Why did I say this word? Because I made "mashed potatoes" today. I was so proud of myself. Mashed potatoes sounds so homey to me. So that is why I was ルンルン!

Do you know the best way to study a foreign language? Watch a movie or TV show millions of times until the whole entire script is tatooed in your brain! You have to say it with actors. Try to say it as similar as you can. You do not have to know the meaning of what you are saying but pronounce it! That's how I learned speaking English.


Thursday, March 4, 2010


"Today is the exciting 'Hinamatsuri'"

きょうは たのしい、ひなまつり
kyouwa tanoshii hinamatsuri

Do you know "Hinamatsuri"? It is "the Girl's Day." We celebrate young girls by decorating dolls. See the website below.

I just remembered this today, because Hinamatsuri is March 3. Today's phrase is from the "Hinamatsuri Song." everybody knows this song. I found the song on YouTube.


Monday, March 1, 2010


"Your personality is from your dad"

あなた の せいかく は、ちちおや ゆずり
anata no seikaku wa chichioya yuzuri

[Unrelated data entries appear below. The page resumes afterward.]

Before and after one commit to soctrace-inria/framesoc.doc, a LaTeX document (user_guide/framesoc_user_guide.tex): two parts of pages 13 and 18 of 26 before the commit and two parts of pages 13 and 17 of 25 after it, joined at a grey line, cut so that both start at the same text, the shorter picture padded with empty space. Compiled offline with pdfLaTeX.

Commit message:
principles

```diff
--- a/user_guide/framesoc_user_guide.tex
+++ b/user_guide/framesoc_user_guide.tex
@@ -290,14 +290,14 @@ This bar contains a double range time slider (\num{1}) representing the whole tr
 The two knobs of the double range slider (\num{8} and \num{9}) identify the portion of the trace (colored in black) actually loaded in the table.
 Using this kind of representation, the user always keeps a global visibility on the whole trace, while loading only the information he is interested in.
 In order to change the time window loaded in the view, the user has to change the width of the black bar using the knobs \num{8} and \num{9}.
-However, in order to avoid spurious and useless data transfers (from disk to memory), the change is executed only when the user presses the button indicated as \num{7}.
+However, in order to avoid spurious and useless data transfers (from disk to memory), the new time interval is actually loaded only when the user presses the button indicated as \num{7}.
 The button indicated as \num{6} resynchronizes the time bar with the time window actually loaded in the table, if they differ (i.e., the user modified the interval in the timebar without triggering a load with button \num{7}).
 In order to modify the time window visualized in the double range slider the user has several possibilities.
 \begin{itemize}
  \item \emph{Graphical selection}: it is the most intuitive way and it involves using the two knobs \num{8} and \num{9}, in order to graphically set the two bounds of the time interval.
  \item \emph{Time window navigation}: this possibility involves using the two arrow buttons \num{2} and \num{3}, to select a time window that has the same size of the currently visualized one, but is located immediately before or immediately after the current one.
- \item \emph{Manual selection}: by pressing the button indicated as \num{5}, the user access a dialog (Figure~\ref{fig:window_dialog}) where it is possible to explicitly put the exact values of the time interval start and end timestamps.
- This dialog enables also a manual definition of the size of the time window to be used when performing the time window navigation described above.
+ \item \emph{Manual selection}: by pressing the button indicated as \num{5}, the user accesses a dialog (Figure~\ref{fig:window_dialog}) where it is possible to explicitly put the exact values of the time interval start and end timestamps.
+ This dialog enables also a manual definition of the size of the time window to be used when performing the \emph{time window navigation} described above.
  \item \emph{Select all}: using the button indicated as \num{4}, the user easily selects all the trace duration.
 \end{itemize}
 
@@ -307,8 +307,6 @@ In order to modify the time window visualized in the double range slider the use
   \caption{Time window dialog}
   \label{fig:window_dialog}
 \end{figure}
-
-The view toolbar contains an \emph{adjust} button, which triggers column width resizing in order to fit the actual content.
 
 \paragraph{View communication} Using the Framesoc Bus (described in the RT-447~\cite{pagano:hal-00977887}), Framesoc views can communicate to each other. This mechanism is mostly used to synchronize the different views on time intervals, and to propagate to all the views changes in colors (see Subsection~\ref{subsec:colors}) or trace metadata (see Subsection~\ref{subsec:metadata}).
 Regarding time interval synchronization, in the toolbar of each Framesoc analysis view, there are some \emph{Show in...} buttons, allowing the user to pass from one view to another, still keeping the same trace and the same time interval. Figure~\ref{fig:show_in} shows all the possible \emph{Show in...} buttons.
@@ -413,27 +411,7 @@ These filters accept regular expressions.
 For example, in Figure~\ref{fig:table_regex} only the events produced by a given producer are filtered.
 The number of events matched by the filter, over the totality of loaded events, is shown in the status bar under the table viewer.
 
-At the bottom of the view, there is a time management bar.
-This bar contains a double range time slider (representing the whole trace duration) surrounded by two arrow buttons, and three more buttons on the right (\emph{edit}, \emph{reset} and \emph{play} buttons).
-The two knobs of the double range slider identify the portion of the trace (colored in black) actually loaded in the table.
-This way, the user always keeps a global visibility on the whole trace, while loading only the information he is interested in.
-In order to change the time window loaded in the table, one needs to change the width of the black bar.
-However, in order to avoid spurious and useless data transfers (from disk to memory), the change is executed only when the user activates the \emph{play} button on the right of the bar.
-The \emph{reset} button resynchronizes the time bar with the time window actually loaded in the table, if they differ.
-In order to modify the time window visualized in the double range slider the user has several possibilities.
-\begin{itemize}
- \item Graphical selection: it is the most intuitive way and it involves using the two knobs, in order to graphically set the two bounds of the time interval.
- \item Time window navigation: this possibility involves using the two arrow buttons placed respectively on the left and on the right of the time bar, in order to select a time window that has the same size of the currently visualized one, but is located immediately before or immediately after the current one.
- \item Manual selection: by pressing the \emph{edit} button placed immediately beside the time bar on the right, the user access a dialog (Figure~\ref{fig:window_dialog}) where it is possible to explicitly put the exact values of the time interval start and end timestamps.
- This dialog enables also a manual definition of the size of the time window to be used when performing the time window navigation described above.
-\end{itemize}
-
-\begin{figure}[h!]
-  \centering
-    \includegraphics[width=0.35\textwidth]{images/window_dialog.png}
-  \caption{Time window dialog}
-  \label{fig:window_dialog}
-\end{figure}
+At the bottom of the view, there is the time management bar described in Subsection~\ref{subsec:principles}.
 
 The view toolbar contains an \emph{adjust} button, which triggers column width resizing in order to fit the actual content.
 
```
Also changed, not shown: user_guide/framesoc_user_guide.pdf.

If you read my blog "What My American Husband Said" (アメリカ人夫の一言), you already know this. My husband went to his dad's house. I called him when I was done with my cooking. I made his favorite "Ebimayo" (shrimp with mayonaise, by the way, it is REALLY GOOD!) He yelled "I am on my way!" and got home even before I finished the dishes. BUT! He forgot to bring our dog Bojo from his dad's house! So he returned there after the dinner. When he got home again, he said, "look! There is something on Bojo." I looked at Bojo and found a note under his color. Here is what it said.

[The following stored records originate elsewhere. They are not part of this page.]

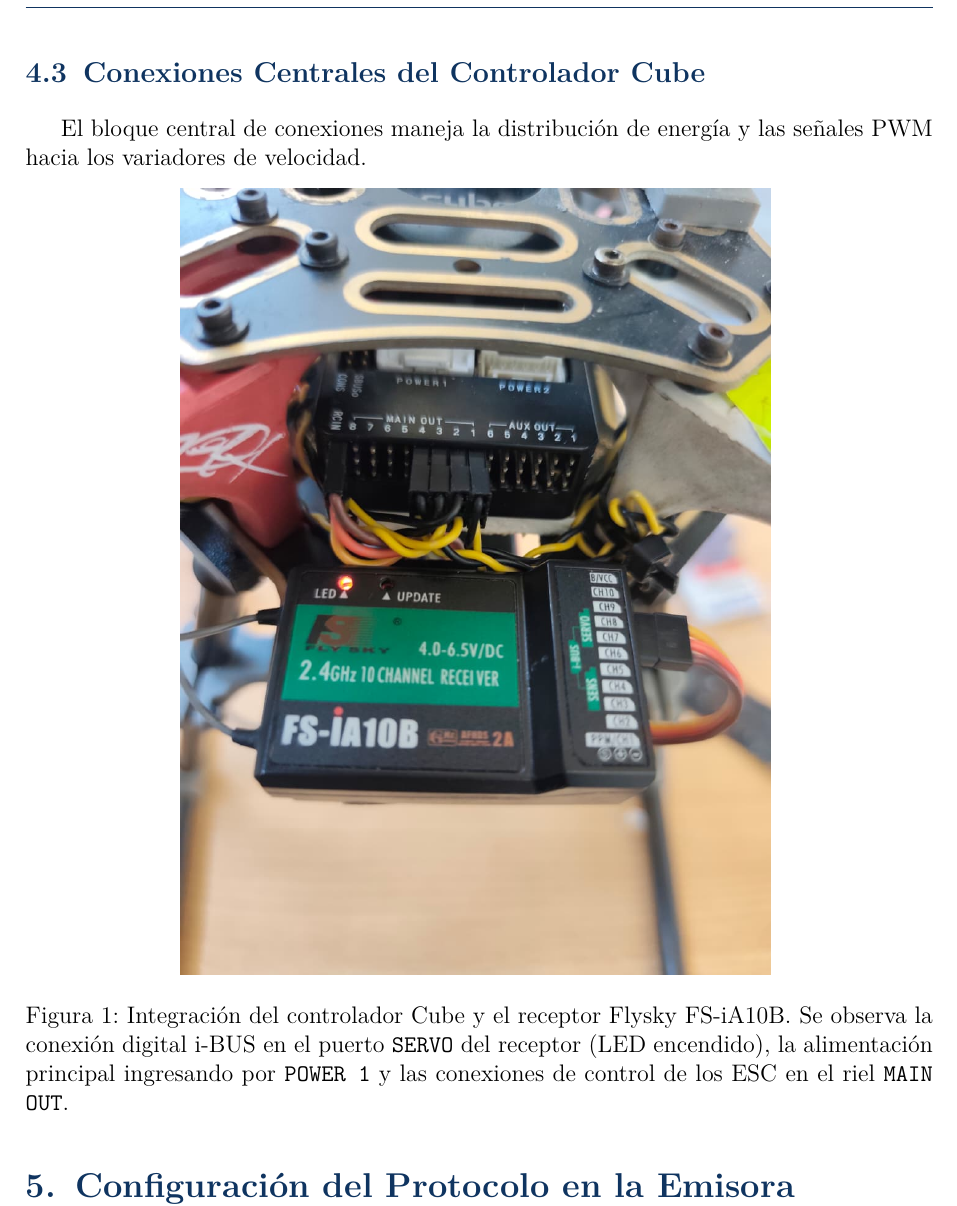
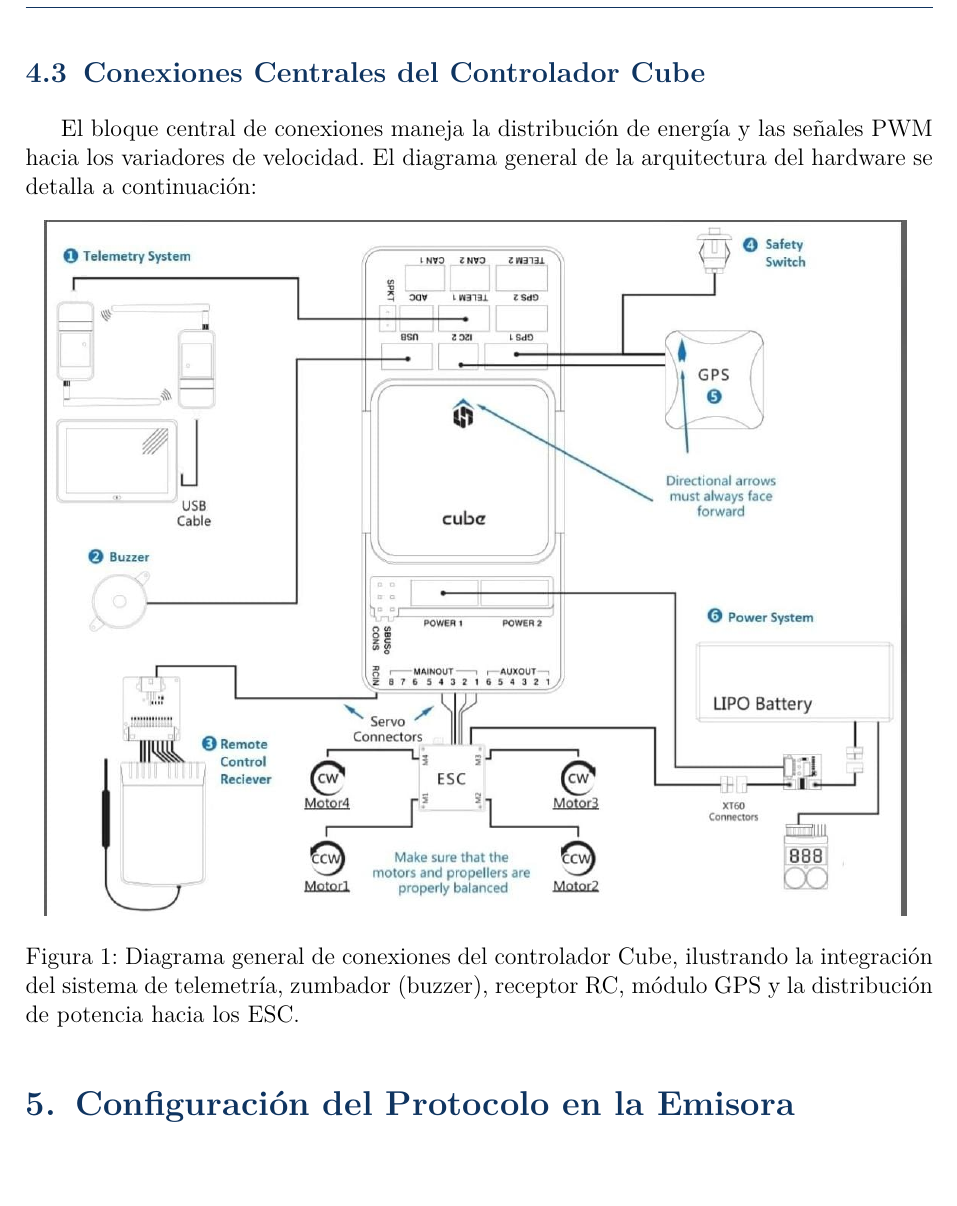
Before and after one commit to victorcruzarmijos-prog/Manuales_para-el-Labo_ATA, a LaTeX paper (LUAS__Aeronautica_of_termofluidos_Aplicada_ (1)/CUADRICOPTERO.tex): part of page 9 of 23 before the commit and part of page 9 of 22 after it, cut so that both start at the same text, the shorter picture padded with empty space. Compiled offline with pdfLaTeX.

Commit message:
Revise Cube controller connections and EMI section
Updated figures and descriptions related to the Cube controller connections and EMI prevention.

```diff
--- a/LUAS__Aeronautica_of_termofluidos_Aplicada_ (1)/CUADRICOPTERO.tex
+++ b/LUAS__Aeronautica_of_termofluidos_Aplicada_ (1)/CUADRICOPTERO.tex
@@ -3,7 +3,7 @@
 \usepackage[T1]{fontenc}
 \usepackage{lmodern}
 \usepackage[spanish,es-tabla]{babel}
-\usepackage{graphicx} % Listo para compilar con tus imágenes
+\usepackage{graphicx} % Sin [demo] para que cargue tu diagrama real
 \usepackage{geometry}
 \usepackage[hidelinks]{hyperref}
 \usepackage{float}
@@ -240,12 +240,12 @@
 \end{enumerate}
 
 \subsection{Conexiones Centrales del Controlador Cube}
-El bloque central de conexiones maneja la distribución de energía y las señales PWM hacia los variadores de velocidad.
+El bloque central de conexiones maneja la distribución de energía y las señales PWM hacia los variadores de velocidad. El diagrama general de la arquitectura del hardware se detalla a continuación:
 
 \begin{figure}[H]
     \centering
-    \includegraphics[width=0.65\textwidth]{CUBE_RECEPTOR.jpeg}
-    \caption{Integración del controlador Cube y el receptor Flysky FS-iA10B. Se observa la conexión digital i-BUS en el puerto \texttt{SERVO} del receptor (LED encendido), la alimentación principal ingresando por \texttt{POWER 1} y las conexiones de control de los ESC en el riel \texttt{MAIN OUT}.}
+    \includegraphics[width=0.95\textwidth]{Diagrama_dron.jpeg}
+    \caption{Diagrama general de conexiones del controlador Cube, ilustrando la integración del sistema de telemetría, zumbador (buzzer), receptor RC, módulo GPS y la distribución de potencia hacia los ESC.}
 \end{figure}
 
 \section{Configuración del Protocolo en la Emisora}
```
Also changed, not shown: LUAS__Aeronautica_of_termofluidos_Aplicada_ (1)/CUADRICOPTERO.tex (8 more changed lines).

Hey Mom,

Dad left me with a stranger. I'm frightened. HELP!!!


Isn't that funny? So I learned my husband's personality is actually from his dad.